But I don't tell my birth stories. Hardly ever. I like to, but people look at me like I'm crazy every time. Ethan was stillborn, so that story depresses people. And I get it. It's a depressing story. And about two minutes in, when I start crying, that doesn't help. The girls were both c-sections and for some strange reason, people don't seem to think that there's any story to a planned, scheduled c-section. What, you showed up on time, had some anesthesia and got cut? Greeeaaaat. What a wonderful story.
I have stories, though. Oh, do I have stories. I have the anesthesiologist who couldn't get the spinal in and stuck me 11 times. I have the near hallucinations I had post partum when I was sure I'd never get to hold my baby because she was dying. I have the screaming, and I mean screaming baby coming down the hall and my assurance that it was mine, even though I'd never heard her cry and then was right and she screamed right up until that nurse put her in my arms and then she was FINE. I have the time The Husband and I tried to room in with the baby and we didn't even make it to midnight. I have the crappy hospital photographer who did such a bad job, I just did it myself. I have the nurse who read my chart every time she came in and then proceeded to give me "new mommy" instruction.
But I don't tell those stories, because I say scheduled c-section and then all hell breaks loose. Some days, I get "Why?" "Did you know that isn't good for the baby?" "What was wrong with her?" Some days I get attacked. One day I answered the why question honestly (Brynna was showing as 10 lbs. on the ultrasound and was three weeks early and they proceeded to tell me for ten minutes how inaccurate those things are. Never mind the fact that she did, in fact, weigh ten pounds. Once, I had a woman tell me that it was a pity that I'd never get to experience the orgasmic beauty and joy of a natural childbirth. Ethan was born naturally, and that was enough for me, thank you.

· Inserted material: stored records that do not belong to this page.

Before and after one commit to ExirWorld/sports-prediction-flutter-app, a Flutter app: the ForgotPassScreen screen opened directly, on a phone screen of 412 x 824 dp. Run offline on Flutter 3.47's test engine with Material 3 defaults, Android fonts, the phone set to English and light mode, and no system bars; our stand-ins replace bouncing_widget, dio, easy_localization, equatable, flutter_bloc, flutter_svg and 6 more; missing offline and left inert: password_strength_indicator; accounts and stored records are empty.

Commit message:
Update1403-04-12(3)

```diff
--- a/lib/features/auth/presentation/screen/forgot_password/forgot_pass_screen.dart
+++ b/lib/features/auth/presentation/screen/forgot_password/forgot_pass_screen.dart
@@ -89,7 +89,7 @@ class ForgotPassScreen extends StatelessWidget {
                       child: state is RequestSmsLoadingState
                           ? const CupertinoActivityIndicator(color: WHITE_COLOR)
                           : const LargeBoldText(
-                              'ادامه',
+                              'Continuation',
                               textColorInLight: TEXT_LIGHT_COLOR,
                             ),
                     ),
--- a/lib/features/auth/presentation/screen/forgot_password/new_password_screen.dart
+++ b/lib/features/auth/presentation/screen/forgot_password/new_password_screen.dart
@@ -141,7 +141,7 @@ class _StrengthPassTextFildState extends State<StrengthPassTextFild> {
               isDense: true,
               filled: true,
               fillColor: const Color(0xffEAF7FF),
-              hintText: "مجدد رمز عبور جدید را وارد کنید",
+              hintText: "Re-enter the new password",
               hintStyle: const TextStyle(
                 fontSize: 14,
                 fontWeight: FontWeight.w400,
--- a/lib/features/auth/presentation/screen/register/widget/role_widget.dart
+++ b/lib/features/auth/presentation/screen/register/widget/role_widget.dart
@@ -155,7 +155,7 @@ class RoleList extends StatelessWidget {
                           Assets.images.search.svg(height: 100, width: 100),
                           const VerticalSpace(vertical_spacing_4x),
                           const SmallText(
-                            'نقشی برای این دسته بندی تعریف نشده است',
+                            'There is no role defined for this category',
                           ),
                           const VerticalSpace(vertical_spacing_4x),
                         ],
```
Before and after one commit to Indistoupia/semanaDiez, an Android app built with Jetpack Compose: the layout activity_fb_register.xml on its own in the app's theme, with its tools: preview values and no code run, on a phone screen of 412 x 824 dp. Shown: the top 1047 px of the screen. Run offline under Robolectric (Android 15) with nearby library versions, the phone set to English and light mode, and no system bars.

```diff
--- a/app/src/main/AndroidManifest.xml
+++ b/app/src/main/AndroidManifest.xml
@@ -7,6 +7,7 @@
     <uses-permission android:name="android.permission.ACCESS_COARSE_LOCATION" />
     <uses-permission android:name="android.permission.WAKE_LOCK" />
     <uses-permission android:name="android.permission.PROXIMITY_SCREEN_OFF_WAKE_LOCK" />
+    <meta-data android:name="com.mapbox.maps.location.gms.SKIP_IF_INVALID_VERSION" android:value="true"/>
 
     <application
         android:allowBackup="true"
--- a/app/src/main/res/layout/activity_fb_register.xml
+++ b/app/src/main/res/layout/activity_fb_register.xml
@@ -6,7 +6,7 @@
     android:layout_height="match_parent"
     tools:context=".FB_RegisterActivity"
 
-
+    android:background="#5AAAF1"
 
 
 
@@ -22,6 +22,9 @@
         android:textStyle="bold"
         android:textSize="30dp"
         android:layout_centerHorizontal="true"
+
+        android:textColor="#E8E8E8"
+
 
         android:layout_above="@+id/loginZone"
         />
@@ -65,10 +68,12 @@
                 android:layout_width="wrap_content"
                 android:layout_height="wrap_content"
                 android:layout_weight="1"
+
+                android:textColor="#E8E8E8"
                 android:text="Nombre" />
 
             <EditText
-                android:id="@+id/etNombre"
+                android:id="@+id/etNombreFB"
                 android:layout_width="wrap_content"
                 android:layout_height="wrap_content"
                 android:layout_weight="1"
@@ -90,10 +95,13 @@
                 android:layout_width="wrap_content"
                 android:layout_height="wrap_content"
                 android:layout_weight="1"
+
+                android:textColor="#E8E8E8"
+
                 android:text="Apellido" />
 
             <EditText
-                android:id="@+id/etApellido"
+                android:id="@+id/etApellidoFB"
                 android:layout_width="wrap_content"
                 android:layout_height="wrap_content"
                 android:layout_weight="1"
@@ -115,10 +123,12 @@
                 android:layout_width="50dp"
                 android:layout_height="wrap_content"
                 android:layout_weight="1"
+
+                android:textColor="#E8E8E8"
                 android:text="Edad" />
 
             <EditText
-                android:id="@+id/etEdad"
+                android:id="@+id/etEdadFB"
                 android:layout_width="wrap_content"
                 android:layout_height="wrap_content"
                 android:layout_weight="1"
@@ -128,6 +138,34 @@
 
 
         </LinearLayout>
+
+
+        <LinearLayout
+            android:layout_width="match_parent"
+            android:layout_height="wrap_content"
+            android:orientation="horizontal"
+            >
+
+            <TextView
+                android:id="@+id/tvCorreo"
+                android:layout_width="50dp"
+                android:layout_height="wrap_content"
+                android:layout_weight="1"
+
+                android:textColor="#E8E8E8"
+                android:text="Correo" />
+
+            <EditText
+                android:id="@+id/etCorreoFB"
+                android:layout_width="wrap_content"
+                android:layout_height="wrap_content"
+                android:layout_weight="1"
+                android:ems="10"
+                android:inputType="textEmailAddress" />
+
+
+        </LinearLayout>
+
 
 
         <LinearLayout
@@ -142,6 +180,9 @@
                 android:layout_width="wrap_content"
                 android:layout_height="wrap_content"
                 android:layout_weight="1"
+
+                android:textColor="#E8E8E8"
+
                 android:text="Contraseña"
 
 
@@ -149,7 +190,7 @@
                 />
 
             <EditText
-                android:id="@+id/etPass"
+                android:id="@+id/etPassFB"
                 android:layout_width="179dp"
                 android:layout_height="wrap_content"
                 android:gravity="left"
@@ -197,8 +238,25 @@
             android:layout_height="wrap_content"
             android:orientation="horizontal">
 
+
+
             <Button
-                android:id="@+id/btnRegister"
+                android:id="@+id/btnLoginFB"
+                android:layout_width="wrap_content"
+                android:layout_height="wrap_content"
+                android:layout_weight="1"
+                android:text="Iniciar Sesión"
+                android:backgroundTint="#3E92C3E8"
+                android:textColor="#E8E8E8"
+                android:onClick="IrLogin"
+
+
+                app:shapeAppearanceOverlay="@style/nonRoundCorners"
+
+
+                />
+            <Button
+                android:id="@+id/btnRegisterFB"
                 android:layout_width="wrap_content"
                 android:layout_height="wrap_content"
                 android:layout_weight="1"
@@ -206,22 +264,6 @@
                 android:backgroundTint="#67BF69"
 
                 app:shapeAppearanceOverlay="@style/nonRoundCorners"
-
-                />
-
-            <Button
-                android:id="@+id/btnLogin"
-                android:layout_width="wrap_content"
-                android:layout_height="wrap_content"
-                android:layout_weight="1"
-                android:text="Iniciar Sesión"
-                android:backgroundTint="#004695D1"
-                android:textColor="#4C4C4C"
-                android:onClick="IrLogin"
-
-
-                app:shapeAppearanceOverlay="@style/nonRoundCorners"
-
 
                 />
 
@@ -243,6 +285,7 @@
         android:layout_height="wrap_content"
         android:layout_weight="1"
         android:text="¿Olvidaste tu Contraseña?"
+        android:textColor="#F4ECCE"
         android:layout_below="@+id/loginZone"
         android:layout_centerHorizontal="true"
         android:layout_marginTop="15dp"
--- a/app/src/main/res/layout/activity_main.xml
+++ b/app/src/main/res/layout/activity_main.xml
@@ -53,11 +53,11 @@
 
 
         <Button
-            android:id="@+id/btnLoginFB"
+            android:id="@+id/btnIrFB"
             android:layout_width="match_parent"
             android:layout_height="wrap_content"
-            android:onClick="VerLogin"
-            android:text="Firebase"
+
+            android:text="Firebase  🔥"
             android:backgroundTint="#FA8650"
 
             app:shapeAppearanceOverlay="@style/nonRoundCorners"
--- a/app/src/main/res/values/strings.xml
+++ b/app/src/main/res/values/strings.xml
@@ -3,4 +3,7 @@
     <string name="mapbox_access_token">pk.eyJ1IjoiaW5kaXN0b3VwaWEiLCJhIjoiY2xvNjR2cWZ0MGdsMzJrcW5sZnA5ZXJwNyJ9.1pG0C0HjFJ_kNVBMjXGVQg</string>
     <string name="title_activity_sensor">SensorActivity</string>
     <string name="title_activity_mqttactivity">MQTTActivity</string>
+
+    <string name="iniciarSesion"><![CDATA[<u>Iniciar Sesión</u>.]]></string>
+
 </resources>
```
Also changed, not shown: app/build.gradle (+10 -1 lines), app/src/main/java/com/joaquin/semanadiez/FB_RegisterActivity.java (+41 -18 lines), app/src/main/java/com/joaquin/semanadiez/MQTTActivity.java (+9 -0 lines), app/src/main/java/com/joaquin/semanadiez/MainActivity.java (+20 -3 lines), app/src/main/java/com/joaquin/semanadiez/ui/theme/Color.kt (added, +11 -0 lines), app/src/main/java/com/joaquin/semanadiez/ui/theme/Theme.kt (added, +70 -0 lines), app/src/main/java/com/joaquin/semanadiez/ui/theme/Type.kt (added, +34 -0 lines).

Some days, I don't get any of that, though. I just get blank stares. Like, oh really, where's the story in that? Do you people watch A Baby Story? Like half of those births are c-sections and there is enough story there to film and broadcast on national TV.
Anyway, I'm digressing into whininess and I really didn't mean to. The point is that I love birth stories. Some day, I'll post all of mine on here. And you can ignore them, if you want. Or if you are like me, you can grab some popcorn, pull up the screen and read with the intensity usually saved for train wrecks all about my intestines pulled out onto my belly and the gross stuff they make you drink to keep you from throwing up, and Motown on the radio in the OR. I'll tell you about my (must be part of that hallucination thing) memory of the drs. sharpening the scalpel while that insane 13 year old girl poked me repeatedly in the back with the worlds longest needle.
For now, tell me one of yours.